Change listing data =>

========================

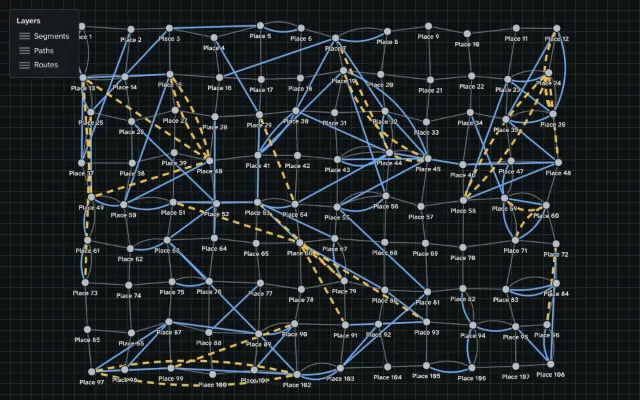
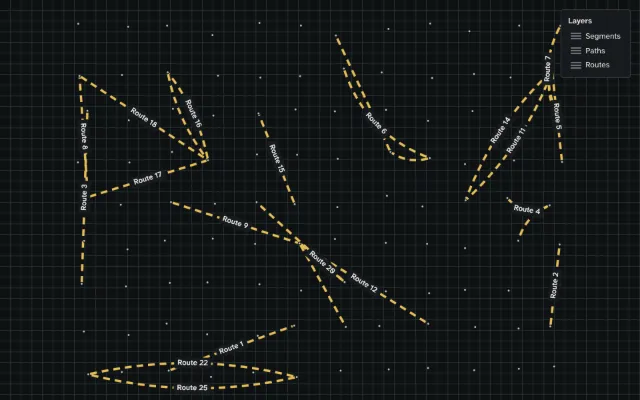
docs: show the multilayer example as a drill-down

Changed region(s): [[0.0, 0.03, 0.9688, 0.99]]

diff --git a/docs/src/examples/multilayer/main.ts b/docs/src/examples/multilayer/main.ts
@@ -1,54 +1,58 @@
-import { defineGraph, edges, type GraphInstance, mountGraph, nodes } from '@bruno00o/graph'
+import {
+  defineGraph,
+  edges,
+  type GraphInstance,
+  type Key,
+  mountGraph,
+  nodes,
+} from '@bruno00o/graph'
 import { createLegend, mountLegend } from '@bruno00o/graph/legend'
-import { createStrata } from '../shared/data'
-import { messages } from '../shared/messages'
 import '../shared/overlays.css'
+import { createNetwork, type Link } from './data'
+import { messages } from './messages'
 
-const strata = createStrata(12, 9)
-const edgeCount = strata.lower.length + strata.middle.length + strata.upper.length
-const link = { source: 'from', target: 'to', supportedBy: 'over' } as const
+const network = createNetwork()
+const link = {
+  source: 'from',
+  target: 'to',
+  supportedBy: 'over',
+  label: { text: 'name', size: 14, background: true },
+} as const
+const total = network.routes.length + network.paths.length + network.segments.length
+const beneath = [...network.paths, ...network.segments].map((edge) => edge.id)
 
 const definition = defineGraph({
   marks: [
-    edges(strata.lower, { ...link, layer: 'lower', width: 1.5 }),
-    edges(strata.middle, {
+    edges(network.segments, { ...link, layer: 'lower', width: 2 }),
+    edges(network.paths, {
       ...link,
       layer: 'middle',
       stroke: 'var(--graph-cat-1)',
       width: 2.5,
     }),
-    edges(strata.upper, {
+    edges(network.routes, {
       ...link,
       layer: 'upper',
       stroke: 'var(--graph-cat-2)',
       width: 3.5,
       dash: 'dashed',
     }),
-    nodes(strata.places, { x: 'x', y: 'y', label: 'label' }),
+    nodes(network.places, { x: 'x', y: 'y', size: 6 }),
   ],
   states: {
-    carrier: {
-      stroke: 'var(--graph-accent)',
-      outline: 'var(--graph-accent)',
-      strokeWidth: 3,
-      raise: true,
-    },
-    carried: {
-      stroke: 'var(--graph-cat-4)',
-      outline: 'var(--graph-cat-4)',
-      strokeWidth: 3,
-      raise: true,
-    },
+    closed: { hide: true },
+    open: { stroke: 'var(--graph-accent)', raise: true },
   },
-  support: { carriers: 'carrier', carried: 'carried' },
   interaction: { select: 'single' },
 })
 
 export function mount(container: HTMLElement): GraphInstance {
   const graph = mountGraph(container, {
     definition,
-    ariaLabel: messages.graphLabel(strata.places.length, edgeCount),
+    ariaLabel: messages.graphLabel(network.places.length, network.routes.length),
   })
+  const opened = new Set<Key>()
+  let hovered: Link | null = null
 
   const legend = createLegend(graph)
   const view = mountLegend(legend, {
@@ -57,24 +61,67 @@ export function mount(container: HTMLElement): GraphInstance {
     layerText: (layer) => messages.layerNames[layer.name] ?? layer.name,
     ariaLabel: messages.layersLabel,
   })
-  view.element.classList.add('example-scale-legend')
+  view.element.classList.add('example-scale-legend', 'example-scale-legend-right')
   container.append(view.element)
 
   const status = document.createElement('output')
   status.className = 'example-status'
-  status.textContent = messages.supportHint
   container.append(status)
 
-  graph.on('selectionchange', ({ selection }) => {
-    const [key] = selection.edges
-    status.textContent =
-      key === undefined
-        ? messages.supportHint
-        : messages.supportStatus(
-            graph.support.carriers(key).edges.length,
-            graph.support.carried(key).edges.length,
-          )
+  const reset = document.createElement('button')
+  reset.type = 'button'
+  reset.className = 'example-button'
+  reset.textContent = messages.reset
+  const actions = document.createElement('div')
+  actions.className = 'example-actions'
+  actions.append(reset)
+  container.append(actions)
+
+  function render(): void {
+    const revealed = new Set<Key>()
+    for (const key of opened) {
+      for (const carrier of graph.support.carriers(key, { maxDepth: 1 }).edges) {
+        revealed.add(carrier)
+      }
+    }
+    graph.states.set('closed', { edges: beneath.filter((key) => !revealed.has(key)) })
+    graph.states.set('open', { edges: [...opened] })
+    status.textContent = hovered
+      ? messages.edge(hovered.name, hovered.capacity, hovered.over.length)
+      : messages.shown(network.routes.length + revealed.size, total)
+  }
+
+  function toggle(key: Key): void {
+    if (opened.delete(key)) {
+      for (const deeper of graph.support.carriers(key).edges) opened.delete(deeper)
+    } else if (graph.support.carriers(key, { maxDepth: 1 }).edges.length > 0) {
+      opened.add(key)
+    }
+    render()
+  }
+
+  graph.on('doubleclick', ({ target }) => {
+    if (target?.kind === 'edge') toggle(target.key)
   })
+
+  graph.on('pointerenter', ({ target }) => {
+    if (target.kind !== 'edge') return
+    hovered = target.datum
+    render()
+  })
+
+  graph.on('pointerleave', () => {
+    hovered = null
+    render()
+  })
+
+  reset.addEventListener('click', () => {
+    opened.clear()
+    graph.selection.clear()
+    render()
+  })
+
+  render()
 
   return graph
 }

diff --git a/docs/src/examples/multilayer/messages.ts b/docs/src/examples/multilayer/messages.ts
@@ -1,0 +1,24 @@
+const numbers = new Intl.NumberFormat('en-US')
+
+const count = (value: number, one: string, many: string) =>
+  `${numbers.format(value)} ${value === 1 ? one : many}`
+
+export const messages = {
+  graphLabel: (places: number, routes: number) =>
+    `Graph of ${count(places, 'place', 'places')} and ${count(routes, 'route', 'routes')}`,
+  reset: 'Start over',
+  layersTitle: 'Layers',
+  layersLabel: 'Layers of the graph',
+  layerNames: { lower: 'Segments', middle: 'Paths', upper: 'Routes' } as Record<string, string>,
+  names: {
+    upper: (order: number) => `Route ${numbers.format(order)}`,
+    middle: (order: number) => `Path ${numbers.format(order)}`,
+    lower: (order: number) => `Segment ${numbers.format(order)}`,
+  },
+  shown: (shown: number, total: number) =>
+    `${numbers.format(shown)} of ${numbers.format(total)} edges shown`,
+  edge: (name: string, capacity: number, carriers: number) =>
+    `${name}, capacity ${numbers.format(capacity)}, ${
+      carriers === 0 ? 'no carrier' : count(carriers, 'carrier', 'carriers')
+    }`,
+} as const

diff --git a/docs/src/examples/multilayer/meta.ts b/docs/src/examples/multilayer/meta.ts
@@ -3,11 +3,11 @@ import type { ExampleMeta } from '../types'
 export default {
   title: 'Multilayer graph',
   description:
-    'Three layers of edges between the same places: segments, paths that run along segments, and routes that run along paths. Hide a layer from the legend, and click an edge to light what carries it and what it carries.',
-  hint: 'Click an edge. Click a layer in the legend to hide it.',
+    'Routes between places, each with its own name and capacity, that run along paths, which run along segments. Only the routes show at first: double-click an edge to open the edges that carry it, one level at a time.',
+  hint: 'Double-click an edge to open what carries it. Double-click it again to close.',
   category: 'structure',
   order: 30,
   tags: ['Vanilla'],
-  api: ['edges', 'support', 'legend'],
-  guides: ['multilayer'],
+  api: ['edges', 'support', 'events', 'legend'],
+  guides: ['multilayer#drill-down'],
 } satisfies ExampleMeta

diff --git a/docs/src/examples/multilayer/data.ts b/docs/src/examples/multilayer/data.ts
@@ -1,0 +1,25 @@
+import { createStrata, type LayeredLink } from '../shared/data'
+import { random } from '../shared/random'
+import { messages } from './messages'
+
+export interface Link extends LayeredLink {
+  readonly name: string
+  readonly capacity: number
+}
+
+export function createNetwork() {
+  const strata = createStrata(12, 9)
+  const next = random(11)
+  const describe = (links: LayeredLink[], name: (order: number) => string): Link[] =>
+    links.map((link, index) => ({
+      ...link,
+      name: name(index + 1),
+      capacity: 10 + Math.round(next() * 90),
+    }))
+  return {
+    places: strata.places,
+    routes: describe(strata.upper, messages.names.upper),
+    paths: describe(strata.middle, messages.names.middle),
+    segments: describe(strata.lower, messages.names.lower),
+  }
+}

========================

Assignment =>
The reply should consist solely of the lines above from the one that has "createNetwork, type Link" through the one that has "carriers: 'carrier', carried: 'carried'", reproduced exactly.

Worked solution =>
+import { createNetwork, type Link } from './data'
+import { messages } from './messages'
 
-const strata = createStrata(12, 9)
-const edgeCount = strata.lower.length + strata.middle.length + strata.upper.length
-const link = { source: 'from', target: 'to', supportedBy: 'over' } as const
+const network = createNetwork()
+const link = {
+  source: 'from',
+  target: 'to',
+  supportedBy: 'over',
+  label: { text: 'name', size: 14, background: true },
+} as const
+const total = network.routes.length + network.paths.length + network.segments.length
+const beneath = [...network.paths, ...network.segments].map((edge) => edge.id)
 
 const definition = defineGraph({
   marks: [
-    edges(strata.lower, { ...link, layer: 'lower', width: 1.5 }),
-    edges(strata.middle, {
+    edges(network.segments, { ...link, layer: 'lower', width: 2 }),
+    edges(network.paths, {
       ...link,
       layer: 'middle',
       stroke: 'var(--graph-cat-1)',
       width: 2.5,
     }),
-    edges(strata.upper, {
+    edges(network.routes, {
       ...link,
       layer: 'upper',
       stroke: 'var(--graph-cat-2)',
       width: 3.5,
       dash: 'dashed',
     }),
-    nodes(strata.places, { x: 'x', y: 'y', label: 'label' }),
+    nodes(network.places, { x: 'x', y: 'y', size: 6 }),
   ],
   states: {
-    carrier: {
-      stroke: 'var(--graph-accent)',
-      outline: 'var(--graph-accent)',
-      strokeWidth: 3,
-      raise: true,
-    },
-    carried: {
-      stroke: 'var(--graph-cat-4)',
-      outline: 'var(--graph-cat-4)',
-      strokeWidth: 3,
-      raise: true,
-    },
+    closed: { hide: true },
+    open: { stroke: 'var(--graph-accent)', raise: true },
   },
-  support: { carriers: 'carrier', carried: 'carried' },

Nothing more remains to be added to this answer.